⦁ ip4: this mechanism is used to specify the IP addresses that are authorized to send emails. If the email servers use IPv6 you can use ip6 instead of ip4.
⦁ include: using this mechanism you can specify email servers that are out of your control, but provide your email services. For example: include:_spf.google.com
⦁ all: this includes everything, and will match with all addresses and hosts. This is usually used at the end of the line to define a default result for all the IP addresses that would not match with previous mechanisms.
⦁ +all: means that any server can use your domain to send emails.
⦁ -all: when this is used at the end of a line that includes other mechanisms, it means that no other IP or host, other than the ones specified in the said line, is authorized to send emails. If this mechanism is used to define a SPF record by itself, no server will be authorized to send email.
⦁ ~all: the emails send by servers other than the ones specified using previous mechanisms are accepted, but are tagged as non-compliant mail.
⦁ a: this mechanism indicates all the addresses defined in record A.
⦁ mx: this mechanism indicates all the addresses resolving to the A records of a host’s MX record.
⦁ ptr: this mechanism indicates all the addresses resolving to the A records of a host’s PTR record.
⦁ exists: using this mechanism one can specify one or more domain(s) as exceptions.
Modifiers are tuples of names and values that are separated with an ‘=’. They can only be used once in every SPF record, and usually come at the end of the SPF definition.
⦁ redirect: a redirect modifier is used to refer to another SPF record. It can be useful while applying the same SPF record to several domains. It must be noted that you can only use a redirect modifier when you have control over the domain that is redirected to as well, otherwise you must use the include mechanism. Here is an example of using this modifier:
⦁ exp: you can use this modifier to add an explanation about a failed SPF query. This explanation will appear in the SPF log. Example:
SFP Settings in User Panel of ArvanCloud
In order to set a SPF record for your domain,
⦁ Go to ArvanCloud User Panel -> CDN-> DNS
⦁ In the DNS Settings panel set record type to TXT and title to @ (this will refer to your domain).
⦁ Click on value text-box, type the SPF record line.
⦁ Finally, set the TTL to appropriate value and click Plus icon to save the record.
Case 1: Sending emails from authorized IP addresses
If you want to set the system so that only the web server which has the email service activated, be authorized to send emails (let’s assume the IP address of the said web server is 192.168.243.1), set the title to @ and the value to something like this:
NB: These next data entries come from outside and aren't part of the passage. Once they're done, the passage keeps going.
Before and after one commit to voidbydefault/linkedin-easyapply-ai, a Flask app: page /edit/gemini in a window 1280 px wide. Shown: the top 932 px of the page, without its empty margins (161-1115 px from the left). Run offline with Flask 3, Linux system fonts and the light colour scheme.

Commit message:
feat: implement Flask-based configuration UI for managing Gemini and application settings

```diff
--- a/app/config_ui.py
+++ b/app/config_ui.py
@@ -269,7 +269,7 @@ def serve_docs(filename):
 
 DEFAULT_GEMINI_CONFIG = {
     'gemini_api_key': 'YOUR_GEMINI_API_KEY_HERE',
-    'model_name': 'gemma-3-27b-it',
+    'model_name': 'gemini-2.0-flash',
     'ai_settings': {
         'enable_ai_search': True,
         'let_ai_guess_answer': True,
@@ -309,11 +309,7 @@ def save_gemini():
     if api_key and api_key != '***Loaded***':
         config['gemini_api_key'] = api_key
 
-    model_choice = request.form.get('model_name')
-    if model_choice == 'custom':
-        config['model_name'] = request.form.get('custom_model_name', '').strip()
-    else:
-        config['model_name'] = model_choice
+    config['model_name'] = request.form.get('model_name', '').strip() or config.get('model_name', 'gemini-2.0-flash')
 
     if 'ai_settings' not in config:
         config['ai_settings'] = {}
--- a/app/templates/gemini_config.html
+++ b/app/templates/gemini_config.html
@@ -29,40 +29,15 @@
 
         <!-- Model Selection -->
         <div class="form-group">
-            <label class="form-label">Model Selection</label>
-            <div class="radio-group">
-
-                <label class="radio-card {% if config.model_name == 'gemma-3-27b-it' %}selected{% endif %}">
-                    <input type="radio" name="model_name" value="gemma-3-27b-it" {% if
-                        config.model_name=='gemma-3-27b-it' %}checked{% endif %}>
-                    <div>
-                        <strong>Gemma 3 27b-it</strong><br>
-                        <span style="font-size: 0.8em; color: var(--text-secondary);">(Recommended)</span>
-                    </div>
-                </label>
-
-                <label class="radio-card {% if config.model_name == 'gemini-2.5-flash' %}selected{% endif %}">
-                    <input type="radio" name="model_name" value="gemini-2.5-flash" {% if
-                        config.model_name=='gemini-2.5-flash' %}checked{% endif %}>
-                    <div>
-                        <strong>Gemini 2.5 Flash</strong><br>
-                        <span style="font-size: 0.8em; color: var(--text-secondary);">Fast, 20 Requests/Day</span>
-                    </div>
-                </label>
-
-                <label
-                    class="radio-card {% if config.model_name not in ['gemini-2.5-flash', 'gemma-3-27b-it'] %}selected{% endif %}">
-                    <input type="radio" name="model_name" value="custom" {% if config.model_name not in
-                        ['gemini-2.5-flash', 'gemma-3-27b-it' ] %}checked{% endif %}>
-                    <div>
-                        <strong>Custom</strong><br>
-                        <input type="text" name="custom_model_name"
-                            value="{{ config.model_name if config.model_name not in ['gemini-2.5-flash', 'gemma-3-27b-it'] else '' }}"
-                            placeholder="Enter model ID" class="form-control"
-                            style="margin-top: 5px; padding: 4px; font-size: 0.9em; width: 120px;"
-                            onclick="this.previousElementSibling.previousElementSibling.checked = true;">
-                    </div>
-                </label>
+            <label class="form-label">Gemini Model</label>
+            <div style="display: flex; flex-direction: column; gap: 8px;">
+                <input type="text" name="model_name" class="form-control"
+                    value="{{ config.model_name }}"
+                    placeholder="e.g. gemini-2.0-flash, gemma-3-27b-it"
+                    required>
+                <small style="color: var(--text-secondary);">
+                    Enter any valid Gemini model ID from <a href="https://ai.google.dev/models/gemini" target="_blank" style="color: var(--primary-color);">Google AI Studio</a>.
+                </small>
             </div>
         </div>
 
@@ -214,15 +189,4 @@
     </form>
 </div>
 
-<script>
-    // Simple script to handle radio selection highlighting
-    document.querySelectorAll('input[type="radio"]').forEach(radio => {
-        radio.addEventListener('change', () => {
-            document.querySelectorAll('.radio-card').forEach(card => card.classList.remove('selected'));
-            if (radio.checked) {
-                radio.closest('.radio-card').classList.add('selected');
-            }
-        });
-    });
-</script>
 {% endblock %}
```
v=spf1 ip4:192.168.243.1 +a +mx ~all
You can add +a and +mx to the end of the above statement as well.
Case 2: Sending emails from mailgun.org
After setting up your email service at mailgun, this service will provide you with the value of your SPF record.
You can use this value in your DNS Settings. You can refer to the documentation of mailgun for more information.
Case 3: Sending emails from G suite
Based on google documentation, the value of SPF record should be set to:
v=spf1 include:_spf.google.com ~all
Also, if you are using domains other than google, you can set the record using either of the following format:
v=spf1 ip4:172.16.254.1 include:_spf.google.com ~all
v=spf1 include:serverdomain.com include:_spf.google.com ~all
Again, you can refer to G suite documentation for more information.